  • 08:05 AM

Eclipse in The Odyssey: Science Meets Mythology

by agoldstein in WiSci

In The Odyssey, the oracle Theoclymenus delivers a speech portending the suitors’ deaths at the hand of Odysseus. However, some scholars believe that Homer, the poem’s author, was also describing a total solar eclipse.... Read more »

Baikouzis, C., & Magnasco, M. (2008) From the Cover: Is an eclipse described in the Odyssey?. Proceedings of the National Academy of Sciences, 105(26), 8823-8828. DOI: 10.1073/pnas.0803317105  

  • July 1, 2010
  • 08:00 AM

Why Hungry Men Live On The Edge

by Arya M. Sharma in Dr. Sharma's Obesity Notes

In the days when fast food referred to food on four legs that you had to chase after, feeding yourself and your family was not without risk. Thus, being wiling and able to take risk, must clearly have been of an advantage, especially if you were hungry.
It turns out that hunger actually does influence people’s [...]... Read more »

Symmonds M, Emmanuel JJ, Drew ME, Batterham RL, & Dolan RJ. (2010) Metabolic State Alters Economic Decision Making under Risk in Humans. PloS one, 5(6). PMID: 20585383  

  • July 1, 2010
  • 08:00 AM

The elephant and the shrew, an axonal story

by Zen Faulkes in NeuroDojo

The world is different for small animals and big animals. J.B.S. Haldane said it best:

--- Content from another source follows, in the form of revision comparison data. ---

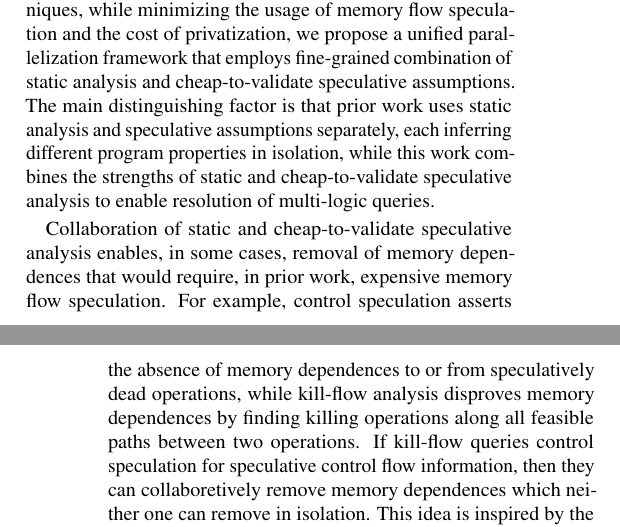
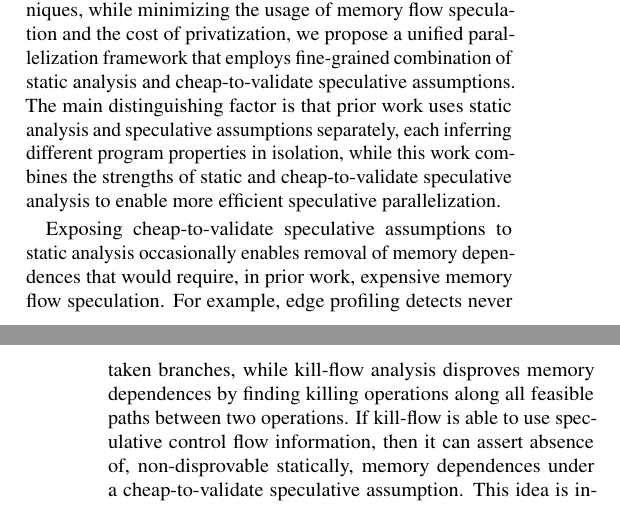
Before and after one commit to PrincetonUniversity/cpf, a LaTeX document (doc/paper.tex, which reads doc/introduction.tex): two parts of the columns of pages 1 and 2 of 10, joined at a grey line, cut so that both start at the same text. Compiled offline with pdfLaTeX; a LaTeX package or settings file that is missing is left out.

Commit message:
Intro updates

```diff
--- a/doc/introduction.tex
+++ b/doc/introduction.tex
@@ -215,8 +215,9 @@ combination of static analysis and cheap-to-validate speculative assumptions.
 The main distinguishing factor is that prior work uses static analysis and
 speculative assumptions separately, each inferring different program properties
 in isolation, while this work combines the strengths of static and
-cheap-to-validate speculative analysis to enable resolution of multi-logic
-queries.
+cheap-to-validate speculative analysis to enable more efficient speculative
+parallelization.
+%resolution of multi-logic queries.
 %
 %Individual static or speculative analysis algorithms yield a multiplicative
 %improvement to the overall precision of the ensemble, rather than the additive
@@ -226,19 +227,23 @@ queries.
 %expensive runtime monitoring and checks.
 %
 
-Collaboration of static and cheap-to-validate speculative analysis enables, in
-some cases, removal of memory dependences that would require, in prior work,
-expensive memory flow speculation.
+%Collaboration of static and cheap-to-validate speculative analysis
+Exposing cheap-to-validate speculative assumptions to static analysis
+occasionally enables removal of memory dependences that would require, in
+prior work, expensive memory flow speculation.
 %
-For example, control speculation asserts the absence of memory dependences to or
-from speculatively dead operations, while kill-flow analysis disproves memory
-dependences by finding killing operations along all feasible paths between two
-operations. If kill-flow queries control speculation for speculative control
-flow information, then they can collaboretively remove memory dependences which
-neither one can remove in isolation.
+For example,
+%control speculation asserts the absence of memory dependences to or from
+%speculatively dead operations,
+edge profiling detects never taken branches, while kill-flow analysis
+disproves memory dependences by finding killing operations along all
+feasible paths between two operations. If kill-flow is able to use
+speculative control flow information, then it can assert absence of,
+non-disprovable statically, memory dependences under a cheap-to-validate
+speculative assumption.
 %
-This idea is inspired by the benefits of collaboration among static analysis
-algorithms in CAF~\cite{johnson:17:cgo}.
+This idea is inspired by the benefits of collaboration among static
+analysis algorithms in CAF~\cite{johnson:17:cgo}.
 
 Combining static with cheap-to-validate speculative analysis also enables
 property inference for efficient privatization.
```
Also changed, not shown: doc/introduction.tex (20 more changed lines).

To the mouse and any smaller animal (gravity) presents practically no dangers. You can drop a mouse down a thousand-yard mine shaft; and, on arriving at the bottom, it gets a slight shock and walks away, provided that the ground is fairly soft. A rat is killed, a man is broken, a horse splashes.
What does scale mean for neurons? As an animal gets bigger, it’s going to take longer for neural signals to get f........ Read more »

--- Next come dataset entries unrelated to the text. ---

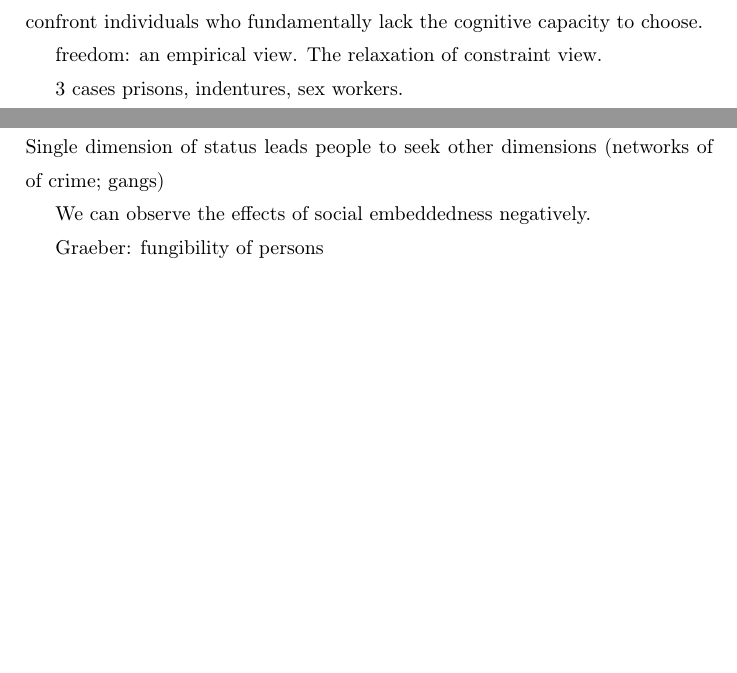
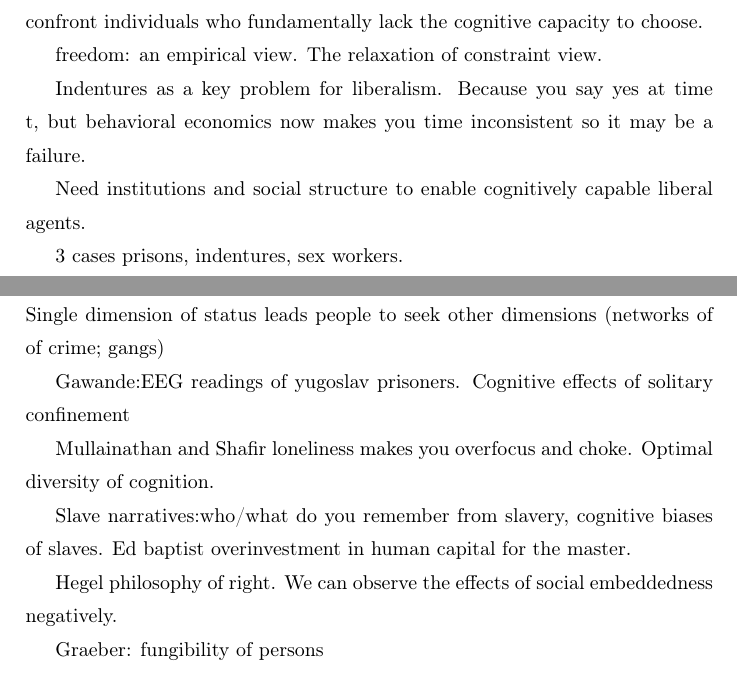
Before and after one commit to suresh-naidu/Behaviorial-Freedom, a LaTeX paper (outline.tex): two parts of pages 1 and 2 of 2, joined at a grey line, cut so that both start at the same text, the shorter picture padded with empty space. Compiled offline with pdfLaTeX.

Commit message:
Update outline.tex

```diff
--- a/outline.tex
+++ b/outline.tex
@@ -37,6 +37,11 @@
 
 freedom: an empirical view. The relaxation of constraint view.
 
+Indentures as a key problem for liberalism. Because you say yes at time t, but behavioral economics now makes you time inconsistent
+so it may be a failure.
+
+Need institutions and social structure to enable cognitively capable liberal agents.
+
 3 cases
 prisons, indentures, sex workers.
 
@@ -64,6 +69,15 @@ Economics
  to make decisions. Single dimension of status leads people to seek other dimensions (networks of
  of crime; gangs)
 
+
+ Gawande:EEG readings of yugoslav prisoners. Cognitive effects of solitary confinement
+
+ Mullainathan and Shafir loneliness makes you overfocus and choke. Optimal diversity of cognition.
+
+
+ Slave narratives:who/what do you remember from slavery, cognitive biases of slaves. Ed baptist overinvestment in human capital for the master.
+
+ Hegel philosophy of right.
  We can observe the effects of social embeddedness negatively.
 
  Graeber: fungibility of persons
```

More, Heather L., Hutchinson, John R., Collins, David F., Weber, Douglas J., Aung, Steven K. H., & Donelan, J. Maxwell. (2010) Scaling of sensorimotor control in terrestrial mammals. Proceedings of the Royal Society B: Biological Sciences. info:/10.1098/rspb.2010.0898

  • July 1, 2010
  • 06:36 AM

Neurological/Dietary Control Over the Immune System – The Role of Fats

by Michael Ash in Nutri-Link Ltd - Clinical Education

The immune system in humans and animal is complex, all the more so because it crosses over all tissues. The traditional view has been that the immune system keeps itself in check, and that is mostly the case. However, for some years there has been a development of a neural feedback loop comprehension that helps to answer some of the complex mechanisms and remarkably ties in the role of a nutritional strategy for immune management. This is known as the inflammatory reflex.... Read more »

Endres S, Lorenz R, & Loeschke K. (1999) Lipid treatment of inflammatory bowel disease. Current opinion in clinical nutrition and metabolic care, 2(2), 117-20. PMID: 10453341  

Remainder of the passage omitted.